__Work instructions__
Your reply should reproduce each entry exactly and contain no pictures.

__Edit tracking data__
┄┄┄┄┄┄┄┄┄┄┄┄┄┄┄┄┄┄┄┄

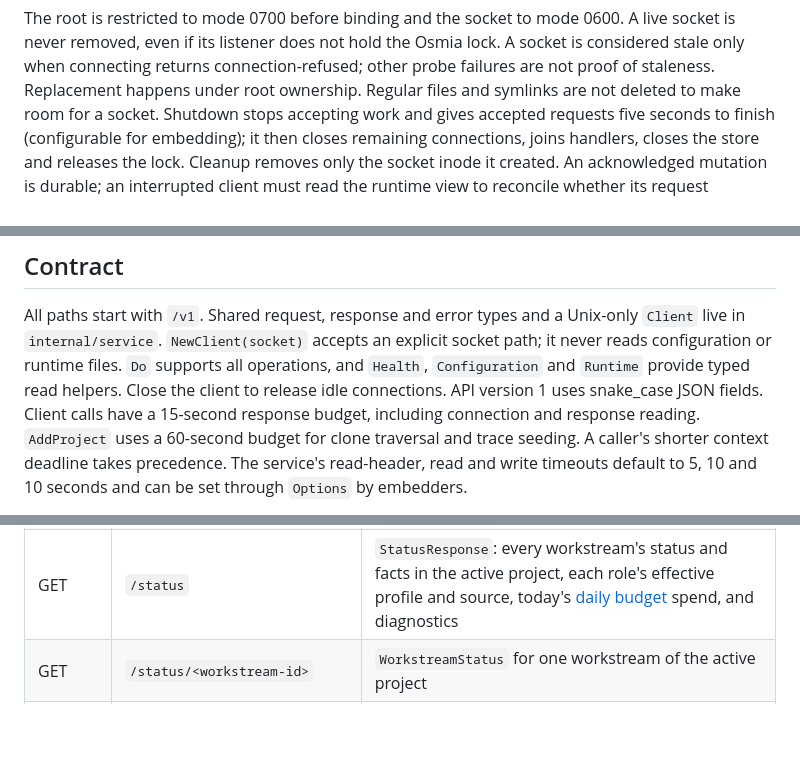
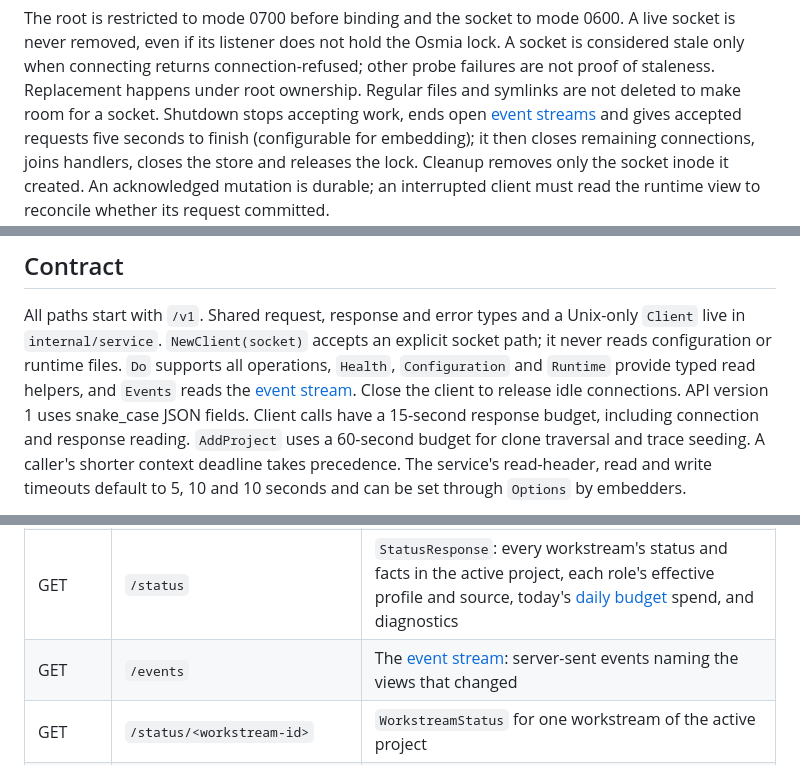
Before and after one commit to kpenfound/osmia, a Markdown page: docs/service.md, 3 parts joined by grey strips. GitHub-like rendering; blank space fills up the shorter version.

```diff
--- a/docs/service.md
+++ b/docs/service.md
@@ -25,8 +25,8 @@ A live socket is never removed, even if its listener does not hold the Osmia loc
 A socket is considered stale only when connecting returns connection-refused;
 other probe failures are not proof of staleness. Replacement happens under root
 ownership. Regular files and symlinks are not deleted to make room for a socket.
-Shutdown stops accepting work and gives accepted requests five seconds to finish
-(configurable for embedding); it then closes remaining connections, joins handlers,
+Shutdown stops accepting work, ends open [event streams](#event-stream) and gives
+accepted requests five seconds to finish (configurable for embedding); it then closes remaining connections, joins handlers,
 closes the store and releases the lock. Cleanup removes only the socket inode it
 created. An acknowledged mutation is durable; an interrupted client must read the
 runtime view to reconcile whether its request committed.
@@ -52,7 +52,8 @@ A refused request gets `forbidden`. The socket applies neither check.
 All paths start with `/v1`. Shared request, response and error types and a Unix-only
 `Client` live in `internal/service`. `NewClient(socket)` accepts an explicit socket
 path; it never reads configuration or runtime files. `Do` supports all operations,
-and `Health`, `Configuration` and `Runtime` provide typed read helpers. Close the
+`Health`, `Configuration` and `Runtime` provide typed read helpers, and `Events`
+reads the [event stream](#event-stream). Close the
 client to release idle connections. API version 1 uses snake_case JSON fields.
 Client calls have a 15-second response budget, including connection and response
 reading. `AddProject` uses a 60-second budget for clone traversal and trace
@@ -67,6 +68,7 @@ set through `Options` by embedders.
 | POST | `/reload` | No body; [reloads](#reload) the configuration and returns `ReloadResponse`: the loaded `digest` and the `restart_required` settings |
 | GET | `/runtime` | Effective runtime state, each role's next-turn profile (`name` and `source`: `configuration` or `owner_override`), each active project's `context_mode` (`file`; see [context](context.md)), and diagnostics |
 | GET | `/status` | `StatusResponse`: every workstream's status and facts in the active project, each role's effective profile and source, today's [daily budget](#daily-budget) spend, and diagnostics |
+| GET | `/events` | The [event stream](#event-stream): server-sent events naming the views that changed |
 | GET | `/status/<workstream-id>` | `WorkstreamStatus` for one workstream of the active project |
 | GET | `/trace/<workstream-id>` | `TraceSummary`: sealed revisions, criteria, unit walks, delivery and explicit gaps |
 | GET | `/trace/<workstream-id>/unit/<unit-id>` | `UnitTrace`: document revisions, reports, reviews, rulings, landings, turns, costs, history and gaps |
```
Also changed, not shown: other parts of docs/service.md (+44 -3 lines).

┄┄┄┄┄┄┄┄┄┄┄┄┄┄┄┄┄┄┄┄

__Finished task__
Before and after one commit to kpenfound/osmia, a Markdown page: docs/service.md, 3 parts joined by grey strips. GitHub-like rendering; blank space fills up the shorter version.

```diff
--- a/docs/service.md
+++ b/docs/service.md
@@ -25,8 +25,8 @@ A live socket is never removed, even if its listener does not hold the Osmia loc
 A socket is considered stale only when connecting returns connection-refused;
 other probe failures are not proof of staleness. Replacement happens under root
 ownership. Regular files and symlinks are not deleted to make room for a socket.
-Shutdown stops accepting work and gives accepted requests five seconds to finish
-(configurable for embedding); it then closes remaining connections, joins handlers,
+Shutdown stops accepting work, ends open [event streams](#event-stream) and gives
+accepted requests five seconds to finish (configurable for embedding); it then closes remaining connections, joins handlers,
 closes the store and releases the lock. Cleanup removes only the socket inode it
 created. An acknowledged mutation is durable; an interrupted client must read the
 runtime view to reconcile whether its request committed.
@@ -52,7 +52,8 @@ A refused request gets `forbidden`. The socket applies neither check.
 All paths start with `/v1`. Shared request, response and error types and a Unix-only
 `Client` live in `internal/service`. `NewClient(socket)` accepts an explicit socket
 path; it never reads configuration or runtime files. `Do` supports all operations,
-and `Health`, `Configuration` and `Runtime` provide typed read helpers. Close the
+`Health`, `Configuration` and `Runtime` provide typed read helpers, and `Events`
+reads the [event stream](#event-stream). Close the
 client to release idle connections. API version 1 uses snake_case JSON fields.
 Client calls have a 15-second response budget, including connection and response
 reading. `AddProject` uses a 60-second budget for clone traversal and trace
@@ -67,6 +68,7 @@ set through `Options` by embedders.
 | POST | `/reload` | No body; [reloads](#reload) the configuration and returns `ReloadResponse`: the loaded `digest` and the `restart_required` settings |
 | GET | `/runtime` | Effective runtime state, each role's next-turn profile (`name` and `source`: `configuration` or `owner_override`), each active project's `context_mode` (`file`; see [context](context.md)), and diagnostics |
 | GET | `/status` | `StatusResponse`: every workstream's status and facts in the active project, each role's effective profile and source, today's [daily budget](#daily-budget) spend, and diagnostics |
+| GET | `/events` | The [event stream](#event-stream): server-sent events naming the views that changed |
 | GET | `/status/<workstream-id>` | `WorkstreamStatus` for one workstream of the active project |
 | GET | `/trace/<workstream-id>` | `TraceSummary`: sealed revisions, criteria, unit walks, delivery and explicit gaps |
 | GET | `/trace/<workstream-id>/unit/<unit-id>` | `UnitTrace`: document revisions, reports, reviews, rulings, landings, turns, costs, history and gaps |
```
Also changed, not shown: other parts of docs/service.md (+44 -3 lines).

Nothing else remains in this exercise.